WORK REQUIRED = In the records below, some lines contain the word "extracolsep". Copy each of them.

----- RECORDS PROVIDED

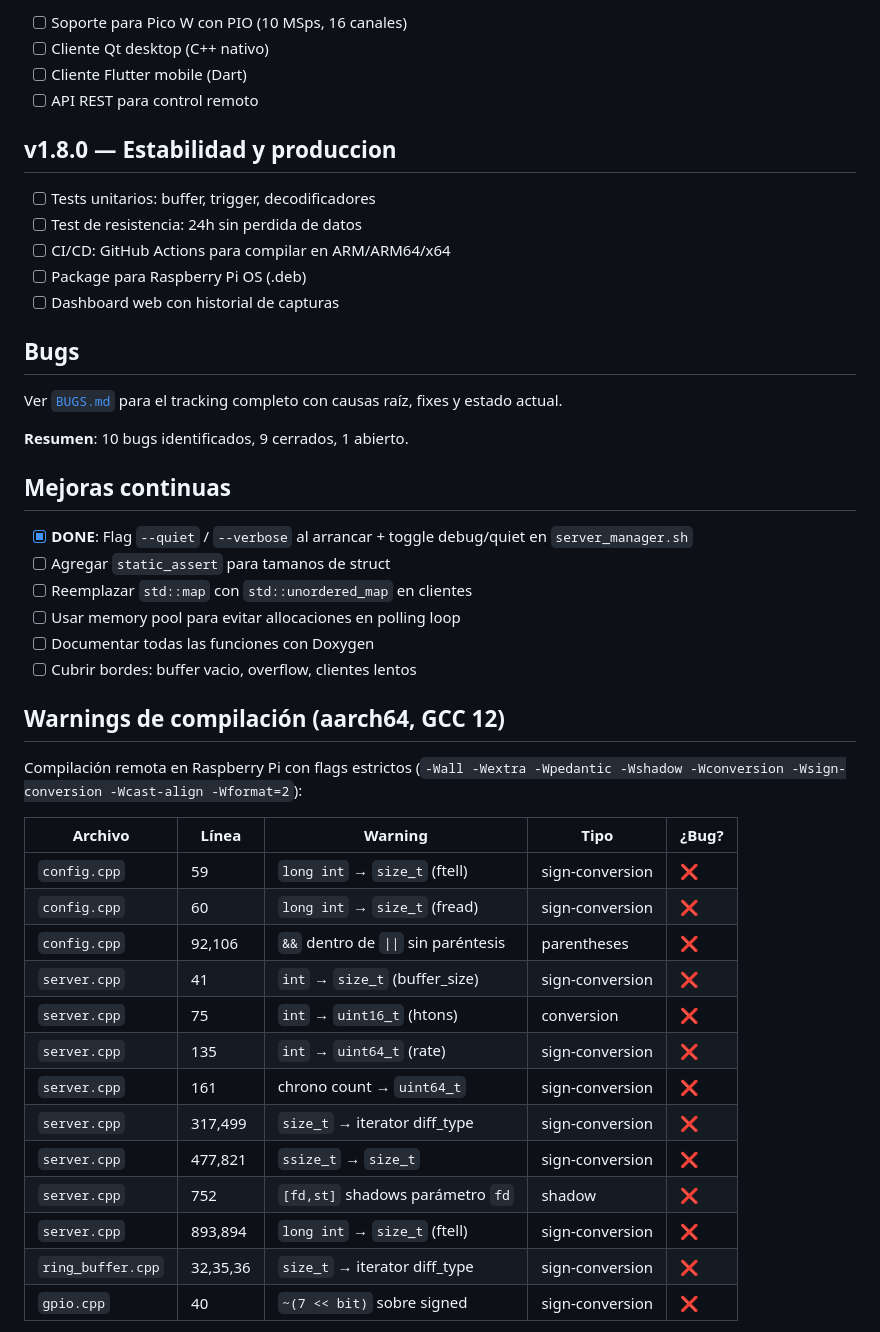
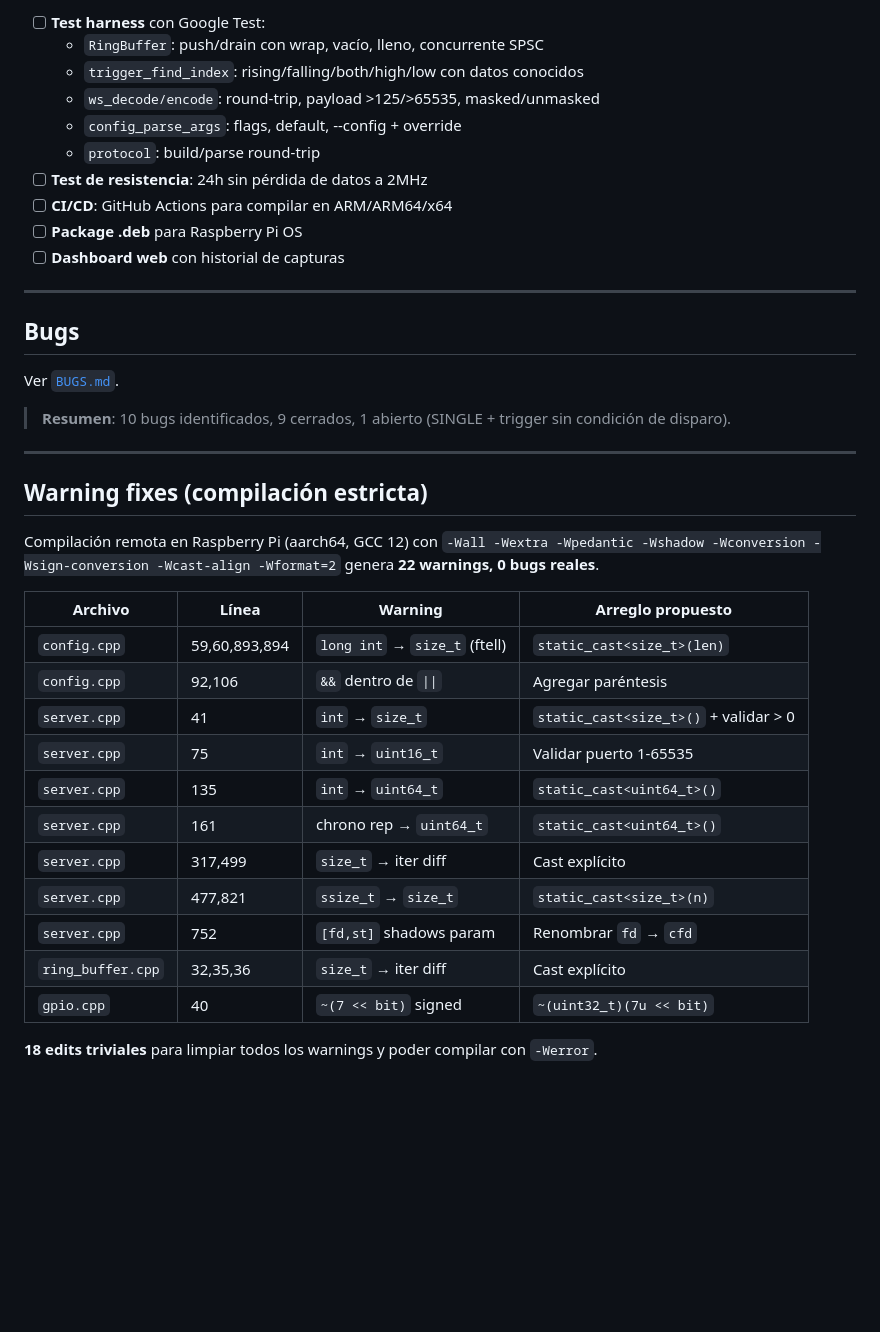
Before and after one commit to siliconvalleyar-oss/logic-analyzer, a Markdown page: docs/TODO.md, the part around one of its changes. Rendered like a GitHub page; blank space fills up the shorter version.

```diff
--- a/docs/TODO.md
+++ b/docs/TODO.md
@@ -62,49 +68,42 @@
 
-- [ ] Soporte para Pico W con PIO (10 MSps, 16 canales)
-- [ ] Cliente Qt desktop (C++ nativo)
-- [ ] Cliente Flutter mobile (Dart)
-- [ ] API REST para control remoto
+- [ ] **Test harness** con Google Test:
+  - `RingBuffer`: push/drain con wrap, vacío, lleno, concurrente SPSC
+  - `trigger_find_index`: rising/falling/both/high/low con datos conocidos
+  - `ws_decode/encode`: round-trip, payload >125/>65535, masked/unmasked
+  - `config_parse_args`: flags, default, --config + override
+  - `protocol`: build/parse round-trip
+- [ ] **Test de resistencia**: 24h sin pérdida de datos a 2MHz
+- [ ] **CI/CD**: GitHub Actions para compilar en ARM/ARM64/x64
+- [ ] **Package .deb** para Raspberry Pi OS
+- [ ] **Dashboard web** con historial de capturas
 
-## v1.8.0 — Estabilidad y produccion
-
-- [ ] Tests unitarios: buffer, trigger, decodificadores
-- [ ] Test de resistencia: 24h sin perdida de datos
-- [ ] CI/CD: GitHub Actions para compilar en ARM/ARM64/x64
-- [ ] Package para Raspberry Pi OS (.deb)
-- [ ] Dashboard web con historial de capturas
+---
 
 ## Bugs
 
-Ver [`BUGS.md`](BUGS.md) para el tracking completo con causas raíz, fixes y estado actual.
+Ver [`BUGS.md`](BUGS.md).
 
-**Resumen**: 10 bugs identificados, 9 cerrados, 1 abierto.
+> **Resumen**: 10 bugs identificados, 9 cerrados, 1 abierto (SINGLE + trigger sin condición de disparo).
 
-## Mejoras continuas
+---
 
-- [x] **DONE**: Flag `--quiet` / `--verbose` al arrancar + toggle debug/quiet en `server_manager.sh`
-- [ ] Agregar `static_assert` para tamanos de struct
-- [ ] Reemplazar `std::map` con `std::unordered_map` en clientes
-- [ ] Usar memory pool para evitar allocaciones en polling loop
-- [ ] Documentar todas las funciones con Doxygen
-- [ ] Cubrir bordes: buffer vacio, overflow, clientes lentos
+## Warning fixes (compilación estricta)
 
-## Warnings de compilación (aarch64, GCC 12)
+Compilación remota en Raspberry Pi (aarch64, GCC 12) con `-Wall -Wextra -Wpedantic -Wshadow -Wconversion -Wsign-conversion -Wcast-align -Wformat=2` genera **22 warnings, 0 bugs reales**.
 
-Compilación remota en Raspberry Pi con flags estrictos (`-Wall -Wextra -Wpedantic -Wshadow -Wconversion -Wsign-conversion -Wcast-align -Wformat=2`):
+| Archivo | Línea | Warning | Arreglo propuesto |
+|---------|-------|---------|-------------------|
+| `config.cpp` | 59,60,893,894 | `long int` → `size_t` (ftell) | `static_cast<size_t>(len)` |
+| `config.cpp` | 92,106 | `&&` dentro de `\|\|` | Agregar paréntesis |
+| `server.cpp` | 41 | `int` → `size_t` | `static_cast<size_t>()` + validar > 0 |
+| `server.cpp` | 75 | `int` → `uint16_t` | Validar puerto 1-65535 |
+| `server.cpp` | 135 | `int` → `uint64_t` | `static_cast<uint64_t>()` |
+| `server.cpp` | 161 | chrono rep → `uint64_t` | `static_cast<uint64_t>()` |
+| `server.cpp` | 317,499 | `size_t` → iter diff | Cast explícito |
+| `server.cpp` | 477,821 | `ssize_t` → `size_t` | `static_cast<size_t>(n)` |
+| `server.cpp` | 752 | `[fd,st]` shadows param | Renombrar `fd` → `cfd` |
+| `ring_buffer.cpp` | 32,35,36 | `size_t` → iter diff | Cast explícito |
+| `gpio.cpp` | 40 | `~(7 << bit)` signed | `~(uint32_t)(7u << bit)` |
 
-| Archivo | Línea | Warning | Tipo | ¿Bug? |
-|---------|-------|---------|------|-------|
-| `config.cpp` | 59 | `long int` → `size_t` (ftell) | sign-conversion | ❌ |
-| `config.cpp` | 60 | `long int` → `size_t` (fread) | sign-conversion | ❌ |
-| `config.cpp` | 92,106 | `&&` dentro de `\|\|` sin paréntesis | parentheses | ❌ |
-| `server.cpp` | 41 | `int` → `size_t` (buffer_size) | sign-conversion | ❌ |
-| `server.cpp` | 75 | `int` → `uint16_t` (htons) | conversion | ❌ |
-| `server.cpp` | 135 | `int` → `uint64_t` (rate) | sign-conversion | ❌ |
-| `server.cpp` | 161 | chrono count → `uint64_t` | sign-conversion | ❌ |
-| `server.cpp` | 317,499 | `size_t` → iterator diff_type | sign-conversion | ❌ |
-| `server.cpp` | 477,821 | `ssize_t` → `size_t` | sign-conversion | ❌ |
-| `server.cpp` | 752 | `[fd,st]` shadows parámetro `fd` | shadow | ❌ |
-| `server.cpp` | 893,894 | `long int` → `size_t` (ftell) | sign-conversion | ❌ |
-| `ring_buffer.cpp` | 32,35,36 | `size_t` → iterator diff_type | sign-conversion | ❌ |
-| `gpio.cpp` | 40 | `~(7 << bit)` sobre signed | sign-conversion | ❌ |
+**18 edits triviales** para limpiar todos los warnings y poder compilar con `-Werror`.
 
```
Also changed, not shown: other parts of docs/TODO.md (+66 -46 lines).
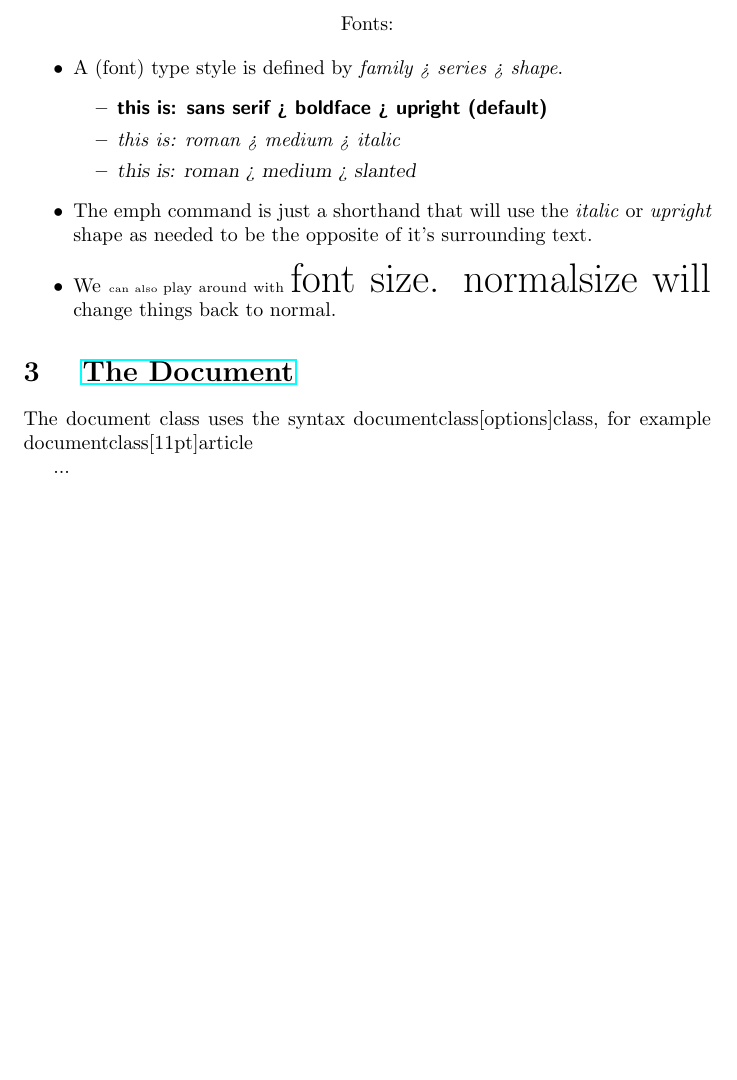
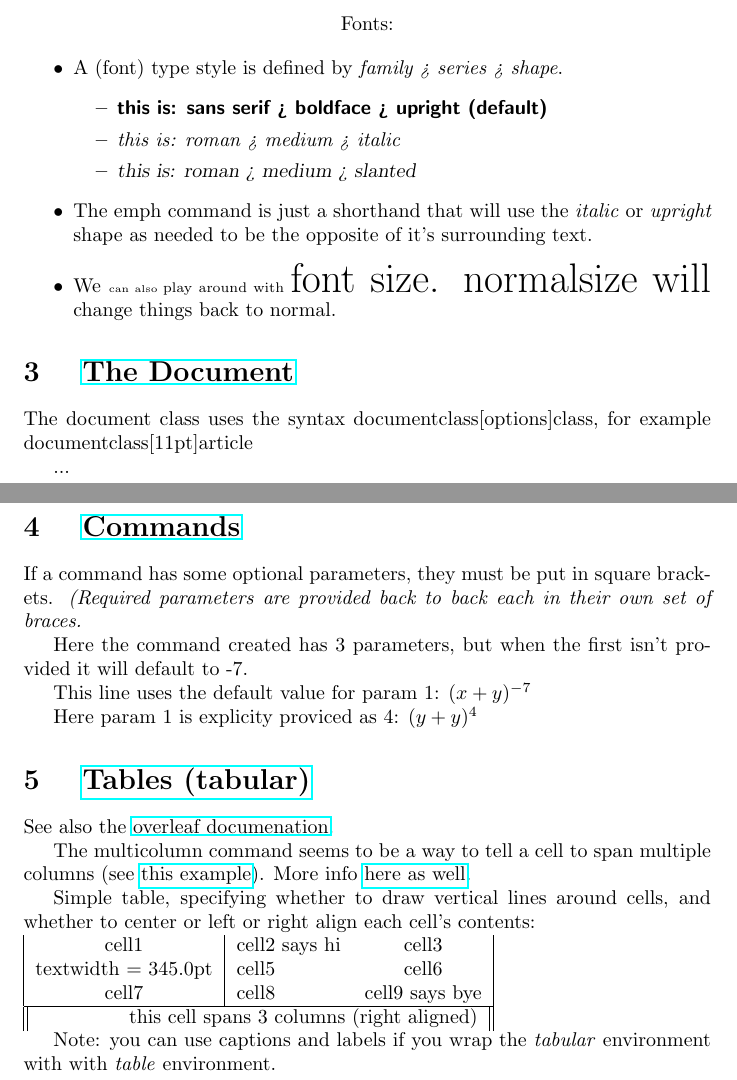
Before and after one commit to dangbert/playground, a LaTeX problem sheet (latex/example.tex): part of the page before the commit and two parts of pages 1 and 2 of 2 after it, the two joined at a grey line, cut so that both start at the same text, the shorter picture padded with empty space. Compiled offline with pdfLaTeX.

Commit message:
add some info about latex commands/tables

```diff
--- a/latex/example.tex
+++ b/latex/example.tex
@@ -66,6 +66,50 @@ The document class uses the syntax documentclass[options]{class}, for example do
 
 ...
 
+\section{
+  \href{https://www.overleaf.com/learn/latex/Commands}{Commands}
+}
+
+If a command has some optional parameters, they must be put in square brackets.
+\emph{(Required parameters are provided back to back each in their own set of braces.}
 
 
+Here the command created has 3 parameters, but when the first isn't provided it will default to -7.
+
+\newcommand{\plusbinomial}[3][-7]{(#2 + #3)^{#1}}
+
+This line uses the default value for param 1: \( \plusbinomial{x}{y} \)
+
+Here param 1 is explicity proviced as 4: \( \plusbinomial[4]{y}{y} \)
+
+
+\section{
+  \href{https://latex.wikia.org/wiki/Tabular_(LaTeX_environment)}{Tables (tabular)}
+}
+
+See also the \href{https://www.overleaf.com/learn/latex/Tables}{overleaf documenation}.
+
+The multicolumn command seems to be a way to tell a cell to span multiple columns (see \href{https://tex.stackexchange.com/a/131868}{this example}).
+More info \href{https://www.overleaf.com/learn/latex/Tables#Combining_rows_and_columns}{here as well}.
+
+
+Simple table, specifying whether to draw vertical lines around cells, and whether to center or left or right align each cell's contents:\\
+\begin{tabular}{ |c|lc| }
+  cell1 & cell2 says hi & cell3 \\
+  textwidth = \the\textwidth & cell5 & cell6 \\
+  cell7 & cell8 & cell9 says bye \\
+  \hline
+  \multicolumn{3}{||r||}{this cell spans 3 columns (right aligned)}
+\end{tabular}
+
+Note: you can use captions and labels if you wrap the \emph{tabular} environment with with \emph{table} environment.
+
+
+%\begin{tabular*}{\textwidth}{@{\extracolsep{\fill}} L{\textwidth - 4.5cm} R{4.5cm}}
+%\begin{tabular*}{300pt}{@{\extracolsep{\fill}}}
+% cell1 & cell2 says hi & cell3 \\
+% cell4 & cell5 & cell6 \\
+% cell7 & cell8 & cell9 says bye
+%\end{tabular*}%
+
 \end{document}
```
Also changed, not shown: latex/example.pdf.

----------

OUTPUT =
+%\begin{tabular*}{\textwidth}{@{\extracolsep{\fill}} L{\textwidth - 4.5cm} R{4.5cm}}
+%\begin{tabular*}{300pt}{@{\extracolsep{\fill}}}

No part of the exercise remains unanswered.